ONE IN 5 MAMMALS FACES EXTINCTION; Hunting and Logging Threaten Wildlife but the African Elephant Is a Rare Success
Byline: BY MIKE SWAIN SCIENCE EDITOR
A FIFTH of the world's mammals are being wiped out with hundreds likely to be extinct in our lifetime.
Half of the 5,487 species of mammals are declining and we face losing 1,147 completely, scientists have warned.
Hunting, harvesting, disease and the loss of their habitats from logging or oil exploration are the main causes.
Julia Marton-Lefevre, chief of the International Union for the Conservation of Nature, said: "Within our lifetime hundreds of species could be lost as a result of our own actions."
Conservationists have been shocked by the IUCN's Red List which shows the extent of animal decline.
Andrew Smith, of Arizona State University: "It is frightening that after millions and millions of years of evolution that have given rise to the biodiversity of mammals we are perched on a crisis where 25 per cent of species are threatened with being lost forever." The first comprehensive list, compiled by 1,800 scientists from 25 countries, includes 41,415 species of which 16,306 are facing extinction - up from 16,118 last year.
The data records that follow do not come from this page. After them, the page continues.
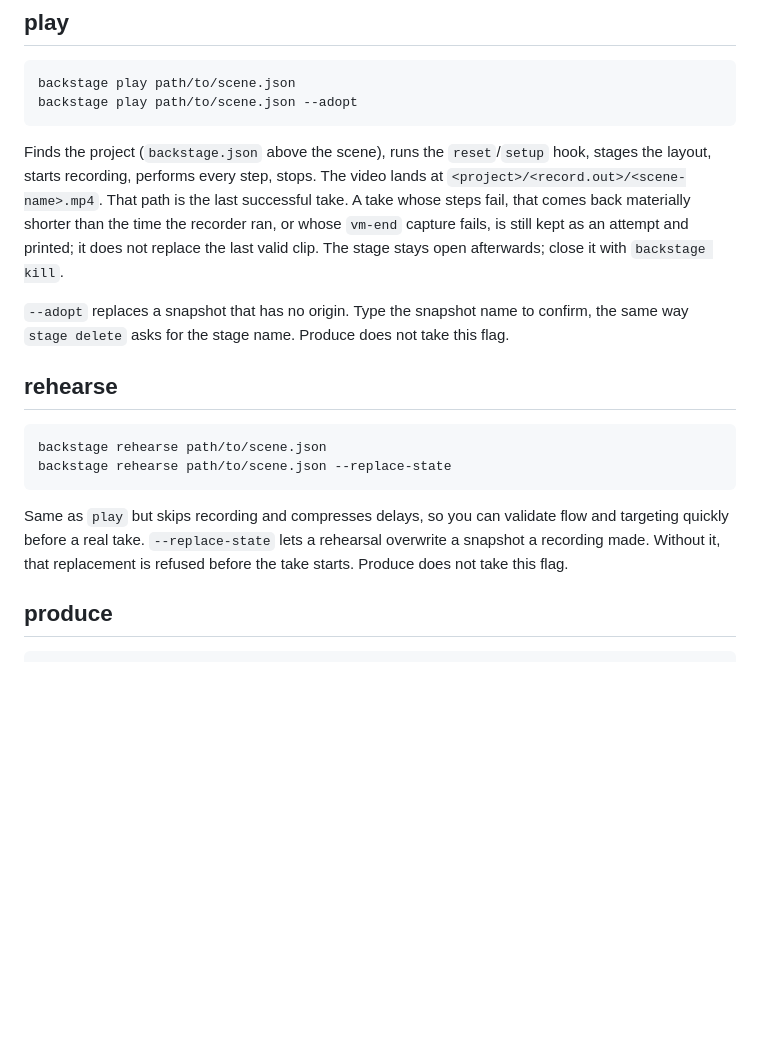
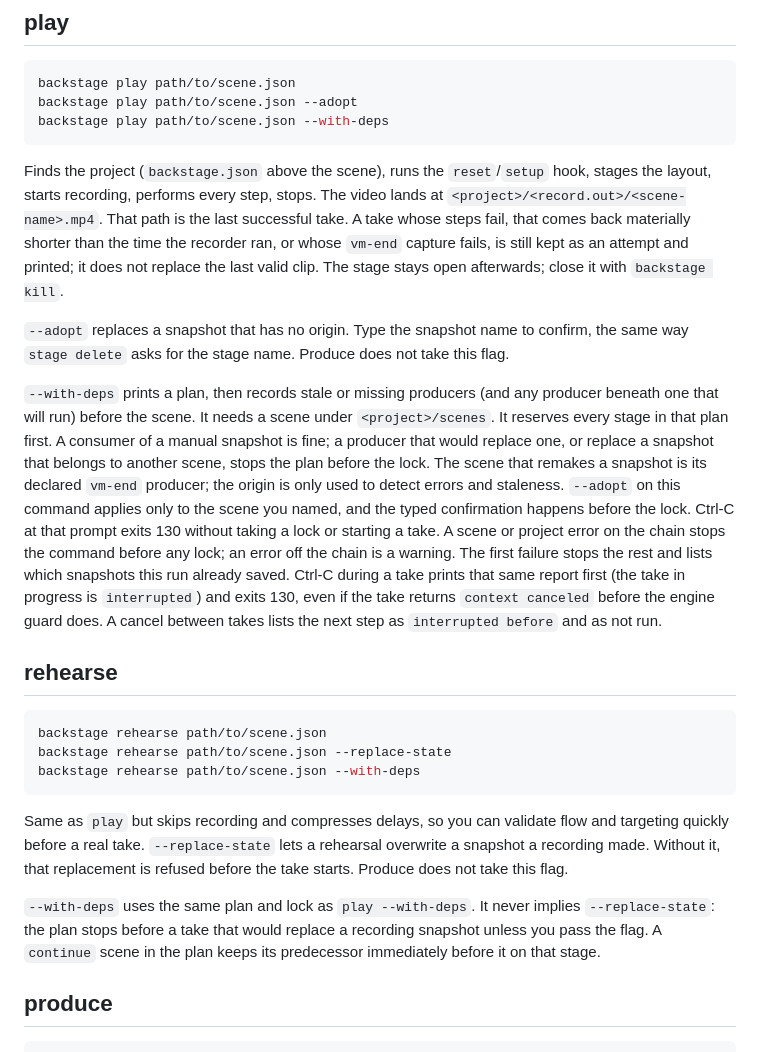
Before and after one commit to This-Is-NPC/backstage, a Markdown page: docs/cli.md, the part around the change. Rendered like a GitHub page; blank space fills up the shorter version.

Commit message:
docs(cli): document --with-deps
The skill and the CLI page need the plan, the lock, and
when adopt or replace-state stop the chain.

````diff
--- a/docs/cli.md
+++ b/docs/cli.md
@@ -100,6 +100,7 @@ Errors section. Conflicts are written once to the command output.
 ```bash
 backstage play path/to/scene.json
 backstage play path/to/scene.json --adopt
+backstage play path/to/scene.json --with-deps
 ```
 
 Finds the project (`backstage.json` above the scene), runs the `reset`/`setup`
@@ -114,17 +115,40 @@ stays open afterwards; close it with `backstage kill`.
 confirm, the same way `stage delete` asks for the stage name. Produce does
 not take this flag.
 
+`--with-deps` prints a plan, then records stale or missing producers (and any
+producer beneath one that will run) before the scene. It needs a scene under
+`<project>/scenes`. It reserves every stage in that plan first. A consumer of
+a manual snapshot is fine; a producer that would replace one, or replace a
+snapshot that belongs to another scene, stops the plan before the lock. The
+scene that remakes a snapshot is its declared `vm-end` producer; the origin
+is only used to detect errors and staleness. `--adopt` on this command
+applies only to the scene you named, and the typed confirmation happens
+before the lock. Ctrl-C at that prompt exits 130 without taking a lock
+or starting a take. A scene or project error on the chain stops the
+command before any lock; an error off the chain is a warning. The first
+failure stops the rest and lists which snapshots this run already saved.
+Ctrl-C during a take prints that same report first (the take in progress
+is `interrupted`) and exits 130, even if the take returns
+`context canceled` before the engine guard does. A cancel between takes
+lists the next step as `interrupted before` and as not run.
+
 ## rehearse
 
 ```bash
 backstage rehearse path/to/scene.json
 backstage rehearse path/to/scene.json --replace-state
+backstage rehearse path/to/scene.json --with-deps
 ```
 
 Same as `play` but skips recording and compresses delays, so you can validate
 flow and targeting quickly before a real take. `--replace-state` lets a
 rehearsal overwrite a snapshot a recording made. Without it, that replacement
 is refused before the take starts. Produce does not take this flag.
+
+`--with-deps` uses the same plan and lock as `play --with-deps`. It never
+implies `--replace-state`: the plan stops before a take that would replace a
+recording snapshot unless you pass the flag. A `continue` scene in the plan
+keeps its predecessor immediately before it on that stage.
 
 ## produce
 
````
Also changed, not shown: 2 other files.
One in eight birds, one third of all amphibians and 70 per cent of the world's plants are under threat. Corals, which have been hit by ocean acidification, climate change and over-fishing, are on the list for the first time.
But there are some rare success stories. The African elephant and black footed ferret are recovering.
The wild horse was extinct in the wild but now numbers 325 in Mongolia where it was re-introduced.
But there are 188 mammal species on the critically endangered list including the Iberian lynx, which numbers less than 150, and the western gorilla. It is being hunted to destruction for bushmeat and has fallen victim to the Ebola virus.
And 450 mammals are classed as endangered including the Caspian sea seal which has declined 90 per cent in 100 years.
Half of the world's monkey and ape species are fighting for survival - that figure rises to four fifths in South East Asia.
Dr Mark Wright, of the WWFUK, said: "Mammals are important because they play a key role in ecosystems and provide important benefits to humans. …